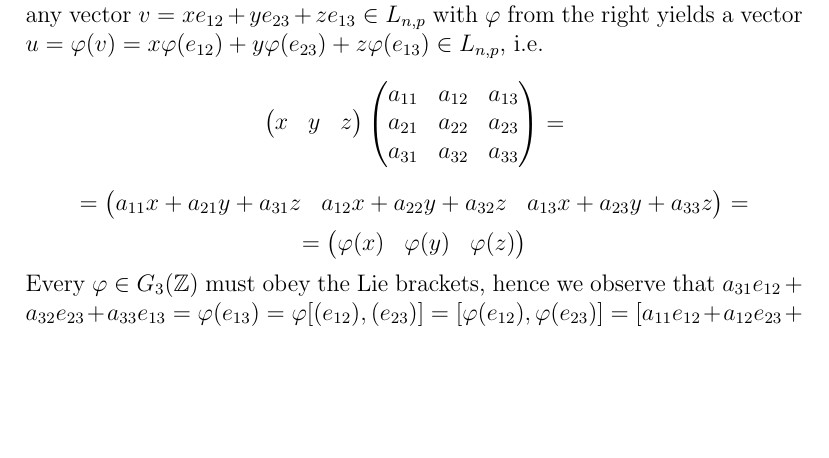
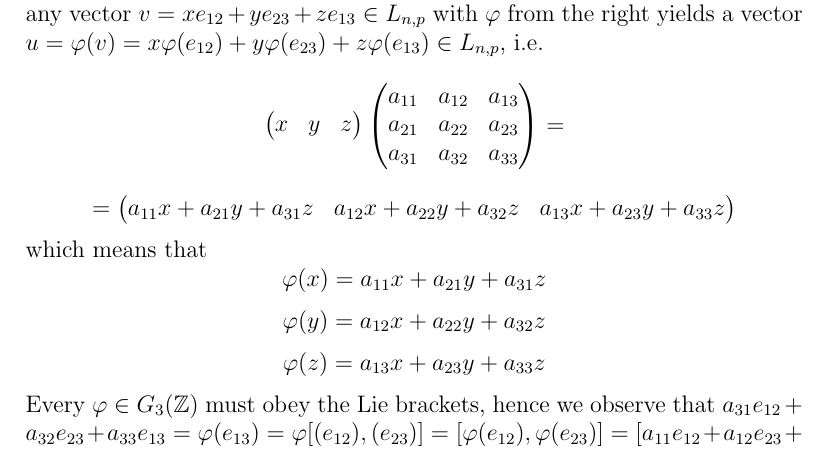
Before and after one commit to HaimL76/automorphisms, a LaTeX paper (proposal-short-review.tex): part of page 11 of 24 before the commit and part of page 11 of 25 after it, cut so that both start at the same text, the shorter picture padded with empty space. Compiled offline with pdfLaTeX.

Commit message:
short 11

```diff
--- a/proposal-short-review.tex
+++ b/proposal-short-review.tex
@@ -198,10 +198,11 @@ a_{31} & a_{32} & a_{33}\\
 a_{11}x+a_{21}y+a_{31}z &
 a_{12}x+a_{22}y+a_{32}z &
 a_{13}x+a_{23}y+a_{33}z\\
-\end{pmatrix}=\]\[=
-\begin{pmatrix}
-\varphi(x) & \varphi(y) & \varphi(z)\\
 \end{pmatrix}\]
+which means that\[
+\varphi(x)=a_{11}x+a_{21}y+a_{31}z\]\[
+\varphi(y)=a_{12}x+a_{22}y+a_{32}z\]\[
+\varphi(z)=a_{13}x+a_{23}y+a_{33}z\]
 Every $\varphi\in G_3(\mathbb{Z})$ must obey the Lie brackets, hence we observe that $a_{31}e_{12}+a_{32}e_{23}+a_{33}e_{13}=\varphi(e_{13})=\varphi[(e_{12}),(e_{23})]=[\varphi(e_{12}),\varphi(e_{23})]=[a_{11}e_{12}+a_{12}e_{23}+a_{13}e_{13},a_{21}e_{12}+a_{22}e_{23}+a_{23}e_{13}]=(a_{11}a_{22}-a_{12}a_{21})e_{13}$, which gives the following relations, $$
 a_{31}=0$$
 $$a_{32}=0$$
```
Also changed, not shown: proposal-short-review.pdf, 4 other files.
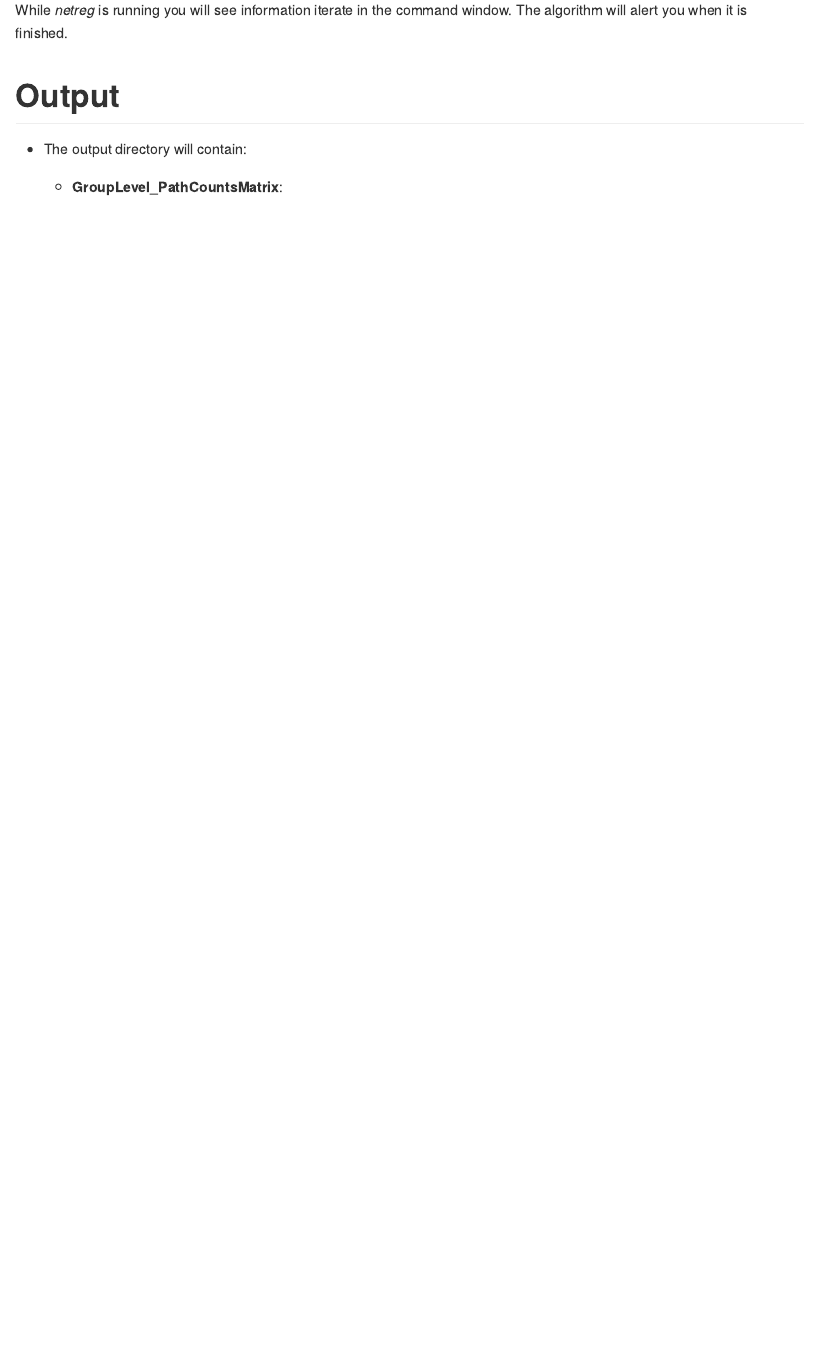
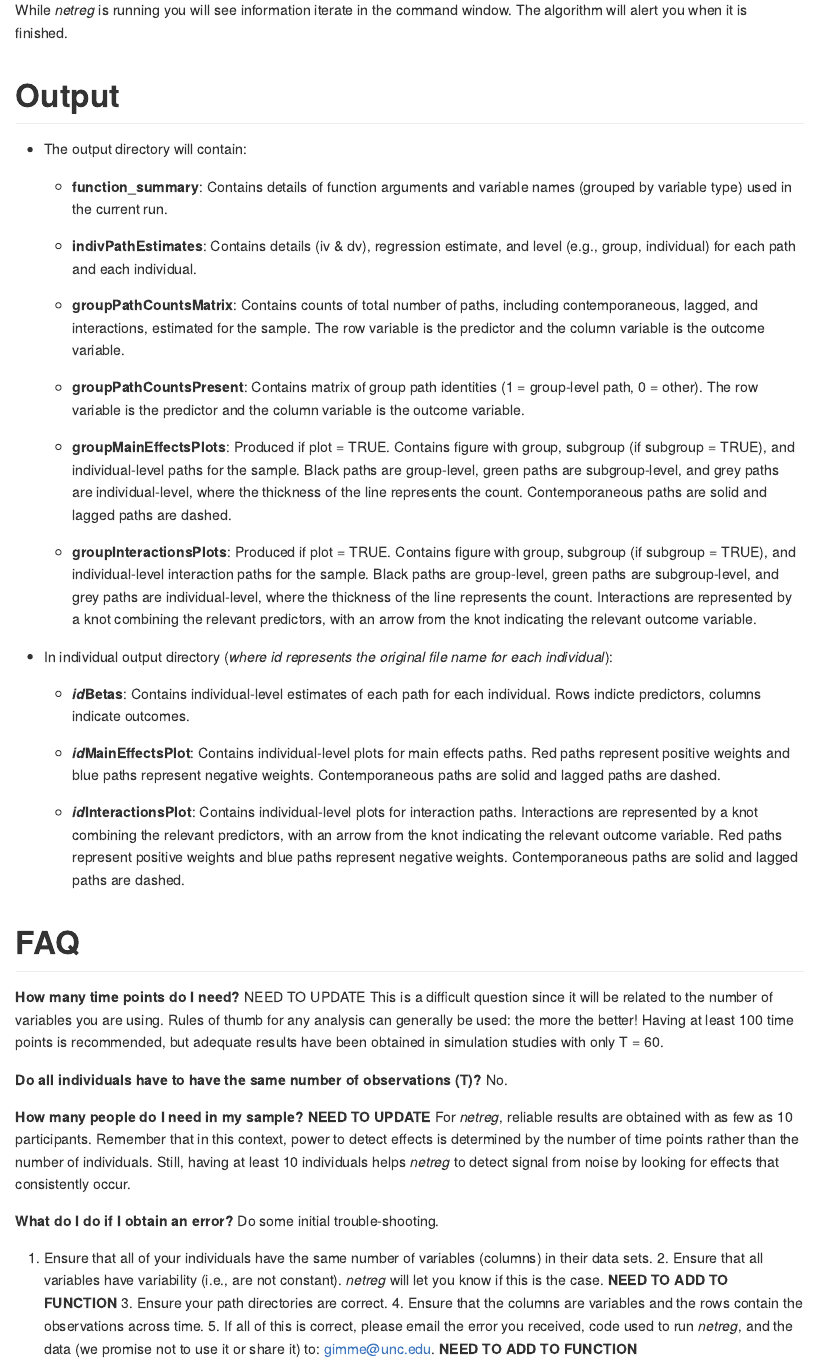
Before and after one commit to E-M-McCormick/multiREG, an R Markdown document (README.Rmd): the page in a window 1100 px wide, from 1970 px down. The pictures show the output file README.md that the author committed with the source, drawn offline in the style of GitHub; long lines of code are wrapped.

Commit message:
Add documentation

```diff
--- a/README.Rmd
+++ b/README.Rmd
@@ -1,7 +1,7 @@
 ---
 output:
   md_document:
-    variant: markdown_github
+    variant: gfm
 ---
 
 <!-- README.md is generated from README.Rmd. Please edit that file -->
@@ -99,4 +99,41 @@ While *netreg* is running you will see information iterate in the command window
 
 + The output directory will contain:
 
-  + __GroupLevel_PathCountsMatrix__:
+  + __function_summary__: Contains details of function arguments and variable names (grouped by variable type) used in the current run.
+
+  + __indivPathEstimates__: Contains details (iv & dv), regression estimate, and level (e.g., group, individual) for each path and each individual.
+
+  + __groupPathCountsMatrix__: Contains counts of total number of paths, including contemporaneous, lagged, and interactions, estimated for the sample. The row variable is the predictor and the column variable is the outcome variable.
+
+  + __groupPathCountsPresent__: Contains matrix of group path identities (1 = group-level path, 0 = other). The row variable is the predictor and the column variable is the outcome variable.
+
+  + __groupMainEffectsPlots__: Produced if plot = TRUE. Contains figure with group, subgroup (if subgroup = TRUE), and individual-level paths for the sample. Black paths are group-level, green paths are subgroup-level, and grey paths are individual-level, where the thickness of the line represents the count. Contemporaneous paths are solid and lagged paths are dashed.
+
+  + __groupInteractionsPlots__: Produced if plot = TRUE. Contains figure with group, subgroup (if subgroup = TRUE), and individual-level interaction paths for the sample. Black paths are group-level, green paths are subgroup-level, and grey paths are individual-level, where the thickness of the line represents the count. Interactions are represented by a knot combining the relevant predictors, with an arrow from the knot indicating the relevant outcome variable.
+
++ In individual output directory (*where id represents the original file name for each individual*):
+
+  + __*id*Betas__: Contains individual-level estimates of each path for each individual. Rows indicte predictors, columns indicate outcomes.
+
+  + __*id*MainEffectsPlot__: Contains individual-level plots for main effects paths. Red paths represent positive weights and blue paths represent negative weights. Contemporaneous paths are solid and lagged paths are dashed.
+
+  + __*id*InteractionsPlot__: Contains individual-level plots for interaction paths. Interactions are represented by a knot combining the relevant predictors, with an arrow from the knot indicating the relevant outcome variable. Red paths represent positive weights and blue paths represent negative weights. Contemporaneous paths are solid and lagged paths are dashed.
+
+# **FAQ**
+
+**How many time points do I need?** NEED TO UPDATE
+This is a difficult question since it will be related to the number of variables you are using. Rules of thumb for any analysis can generally be used: the more the better! Having at least 100 time points is recommended, but adequate results have been obtained in simulation studies with only T = 60.
+
+**Do all individuals have to have the same number of observations (T)?**
+No.
+
+**How many people do I need in my sample?** **NEED TO UPDATE**
+For *netreg*, reliable results are obtained with as few as 10 participants. Remember that in this context, power to detect effects is determined by the number of time points rather than the number of individuals. Still, having at least 10 individuals helps *netreg* to detect signal from noise by looking for effects that consistently occur.
+
+**What do I do if I obtain an error?**
+Do some initial trouble-shooting.
+1. Ensure that all of your individuals have the same number of variables (columns) in their data sets.
+2. Ensure that all variables have variability (i.e., are not constant). *netreg* will let you know if this is the case. **NEED TO ADD TO FUNCTION**
+3. Ensure your path directories are correct.
+4. Ensure that the columns are variables and the rows contain the observations across time.
+5. If all of this is correct, please email the error you received, code used to run *netreg*, and the data (we promise not to use it or share it) to: gimme@unc.edu. **NEED TO ADD TO FUNCTION**
```
Also changed, not shown: README.md.
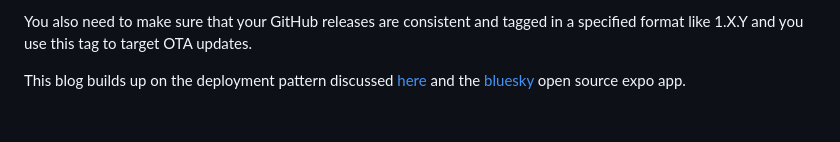
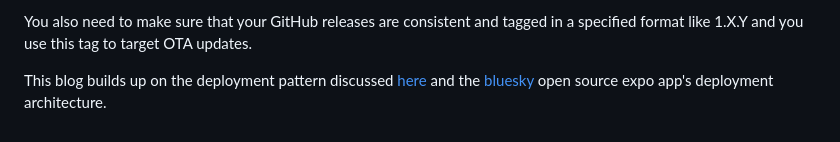
Before and after one commit to lucytang1/lucy, a Markdown page: src/blogs/Blog1.md, the part around the change. Rendered like a GitHub page.

Commit message:
Blog Fix

```diff
--- a/src/blogs/Blog1.md
+++ b/src/blogs/Blog1.md
@@ -366,4 +366,4 @@ Notice that we are using the `--local` flag in our build steps, which was a deli
 
 You also need to make sure that your GitHub releases are consistent and tagged in a specified format like 1.X.Y and you use this tag to target OTA updates.
 
-This blog builds up on the deployment pattern discussed [here](https://docs.expo.dev/eas-update/deployment-patterns/#persistent-staging-flow) and the [bluesky](https://github.com/bluesky-social/social-app) open source expo app.
+This blog builds up on the deployment pattern discussed [here](https://docs.expo.dev/eas-update/deployment-patterns/#persistent-staging-flow) and the [bluesky](https://github.com/bluesky-social/social-app) open source expo app's deployment architecture.
```
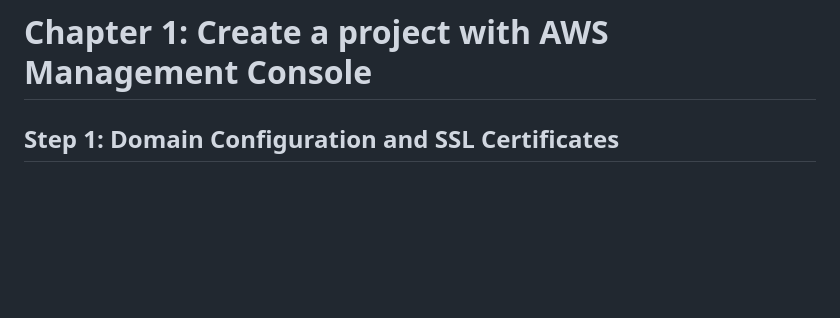
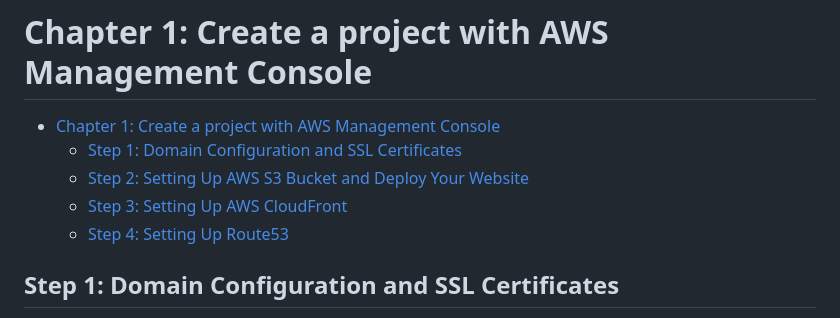
Before and after one commit to sm1lexops/cloud-resume-challenge, a Markdown page: info/chapter_1.md, the part around the change. Rendered like a GitHub page; blank space fills up the shorter version.

Commit message:
step 4 update info

```diff
--- a/info/chapter_1.md
+++ b/info/chapter_1.md
@@ -1,7 +1,10 @@
 # Chapter 1: Create a project with AWS Management Console
 
-
-
+- [Chapter 1: Create a project with AWS Management Console](#chapter-1--create-a-project-with-aws-management-console)
+  * [Step 1: Domain Configuration and SSL Certificates](#step-1--domain-configuration-and-ssl-certificates)
+  * [Step 2: Setting Up AWS S3 Bucket and Deploy Your Website](#step-2--setting-up-aws-s3-bucket-and-deploy-your-website)
+  * [Step 3: Setting Up AWS CloudFront](#step-3--setting-up-aws-cloudfront)
+  * [Step 4: Setting Up Route53](#step-4--setting-up-route53)
 
 ## Step 1: Domain Configuration and SSL Certificates
 
```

*Work order:* All entries must be output exactly as they stand, and every picture must be left out.

*Solution to the problem:*
Before and after one commit to HaimL76/automorphisms, a LaTeX paper (proposal-short-review.tex): part of page 11 of 24 before the commit and part of page 11 of 25 after it, cut so that both start at the same text, the shorter picture padded with empty space. Compiled offline with pdfLaTeX.

Commit message:
short 11

```diff
--- a/proposal-short-review.tex
+++ b/proposal-short-review.tex
@@ -198,10 +198,11 @@ a_{31} & a_{32} & a_{33}\\
 a_{11}x+a_{21}y+a_{31}z &
 a_{12}x+a_{22}y+a_{32}z &
 a_{13}x+a_{23}y+a_{33}z\\
-\end{pmatrix}=\]\[=
-\begin{pmatrix}
-\varphi(x) & \varphi(y) & \varphi(z)\\
 \end{pmatrix}\]
+which means that\[
+\varphi(x)=a_{11}x+a_{21}y+a_{31}z\]\[
+\varphi(y)=a_{12}x+a_{22}y+a_{32}z\]\[
+\varphi(z)=a_{13}x+a_{23}y+a_{33}z\]
 Every $\varphi\in G_3(\mathbb{Z})$ must obey the Lie brackets, hence we observe that $a_{31}e_{12}+a_{32}e_{23}+a_{33}e_{13}=\varphi(e_{13})=\varphi[(e_{12}),(e_{23})]=[\varphi(e_{12}),\varphi(e_{23})]=[a_{11}e_{12}+a_{12}e_{23}+a_{13}e_{13},a_{21}e_{12}+a_{22}e_{23}+a_{23}e_{13}]=(a_{11}a_{22}-a_{12}a_{21})e_{13}$, which gives the following relations, $$
 a_{31}=0$$
 $$a_{32}=0$$
```
Also changed, not shown: proposal-short-review.pdf, 4 other files.
Before and after one commit to E-M-McCormick/multiREG, an R Markdown document (README.Rmd): the page in a window 1100 px wide, from 1970 px down. The pictures show the output file README.md that the author committed with the source, drawn offline in the style of GitHub; long lines of code are wrapped.

Commit message:
Add documentation

```diff
--- a/README.Rmd
+++ b/README.Rmd
@@ -1,7 +1,7 @@
 ---
 output:
   md_document:
-    variant: markdown_github
+    variant: gfm
 ---
 
 <!-- README.md is generated from README.Rmd. Please edit that file -->
@@ -99,4 +99,41 @@ While *netreg* is running you will see information iterate in the command window
 
 + The output directory will contain:
 
-  + __GroupLevel_PathCountsMatrix__:
+  + __function_summary__: Contains details of function arguments and variable names (grouped by variable type) used in the current run.
+
+  + __indivPathEstimates__: Contains details (iv & dv), regression estimate, and level (e.g., group, individual) for each path and each individual.
+
+  + __groupPathCountsMatrix__: Contains counts of total number of paths, including contemporaneous, lagged, and interactions, estimated for the sample. The row variable is the predictor and the column variable is the outcome variable.
+
+  + __groupPathCountsPresent__: Contains matrix of group path identities (1 = group-level path, 0 = other). The row variable is the predictor and the column variable is the outcome variable.
+
+  + __groupMainEffectsPlots__: Produced if plot = TRUE. Contains figure with group, subgroup (if subgroup = TRUE), and individual-level paths for the sample. Black paths are group-level, green paths are subgroup-level, and grey paths are individual-level, where the thickness of the line represents the count. Contemporaneous paths are solid and lagged paths are dashed.
+
+  + __groupInteractionsPlots__: Produced if plot = TRUE. Contains figure with group, subgroup (if subgroup = TRUE), and individual-level interaction paths for the sample. Black paths are group-level, green paths are subgroup-level, and grey paths are individual-level, where the thickness of the line represents the count. Interactions are represented by a knot combining the relevant predictors, with an arrow from the knot indicating the relevant outcome variable.
+
++ In individual output directory (*where id represents the original file name for each individual*):
+
+  + __*id*Betas__: Contains individual-level estimates of each path for each individual. Rows indicte predictors, columns indicate outcomes.
+
+  + __*id*MainEffectsPlot__: Contains individual-level plots for main effects paths. Red paths represent positive weights and blue paths represent negative weights. Contemporaneous paths are solid and lagged paths are dashed.
+
+  + __*id*InteractionsPlot__: Contains individual-level plots for interaction paths. Interactions are represented by a knot combining the relevant predictors, with an arrow from the knot indicating the relevant outcome variable. Red paths represent positive weights and blue paths represent negative weights. Contemporaneous paths are solid and lagged paths are dashed.
+
+# **FAQ**
+
+**How many time points do I need?** NEED TO UPDATE
+This is a difficult question since it will be related to the number of variables you are using. Rules of thumb for any analysis can generally be used: the more the better! Having at least 100 time points is recommended, but adequate results have been obtained in simulation studies with only T = 60.
+
+**Do all individuals have to have the same number of observations (T)?**
+No.
+
+**How many people do I need in my sample?** **NEED TO UPDATE**
+For *netreg*, reliable results are obtained with as few as 10 participants. Remember that in this context, power to detect effects is determined by the number of time points rather than the number of individuals. Still, having at least 10 individuals helps *netreg* to detect signal from noise by looking for effects that consistently occur.
+
+**What do I do if I obtain an error?**
+Do some initial trouble-shooting.
+1. Ensure that all of your individuals have the same number of variables (columns) in their data sets.
+2. Ensure that all variables have variability (i.e., are not constant). *netreg* will let you know if this is the case. **NEED TO ADD TO FUNCTION**
+3. Ensure your path directories are correct.
+4. Ensure that the columns are variables and the rows contain the observations across time.
+5. If all of this is correct, please email the error you received, code used to run *netreg*, and the data (we promise not to use it or share it) to: gimme@unc.edu. **NEED TO ADD TO FUNCTION**
```
Also changed, not shown: README.md.
Before and after one commit to lucytang1/lucy, a Markdown page: src/blogs/Blog1.md, the part around the change. Rendered like a GitHub page.

Commit message:
Blog Fix

```diff
--- a/src/blogs/Blog1.md
+++ b/src/blogs/Blog1.md
@@ -366,4 +366,4 @@ Notice that we are using the `--local` flag in our build steps, which was a deli
 
 You also need to make sure that your GitHub releases are consistent and tagged in a specified format like 1.X.Y and you use this tag to target OTA updates.
 
-This blog builds up on the deployment pattern discussed [here](https://docs.expo.dev/eas-update/deployment-patterns/#persistent-staging-flow) and the [bluesky](https://github.com/bluesky-social/social-app) open source expo app.
+This blog builds up on the deployment pattern discussed [here](https://docs.expo.dev/eas-update/deployment-patterns/#persistent-staging-flow) and the [bluesky](https://github.com/bluesky-social/social-app) open source expo app's deployment architecture.
```
Before and after one commit to sm1lexops/cloud-resume-challenge, a Markdown page: info/chapter_1.md, the part around the change. Rendered like a GitHub page; blank space fills up the shorter version.

Commit message:
step 4 update info

```diff
--- a/info/chapter_1.md
+++ b/info/chapter_1.md
@@ -1,7 +1,10 @@
 # Chapter 1: Create a project with AWS Management Console
 
-
-
+- [Chapter 1: Create a project with AWS Management Console](#chapter-1--create-a-project-with-aws-management-console)
+  * [Step 1: Domain Configuration and SSL Certificates](#step-1--domain-configuration-and-ssl-certificates)
+  * [Step 2: Setting Up AWS S3 Bucket and Deploy Your Website](#step-2--setting-up-aws-s3-bucket-and-deploy-your-website)
+  * [Step 3: Setting Up AWS CloudFront](#step-3--setting-up-aws-cloudfront)
+  * [Step 4: Setting Up Route53](#step-4--setting-up-route53)
 
 ## Step 1: Domain Configuration and SSL Certificates
 
```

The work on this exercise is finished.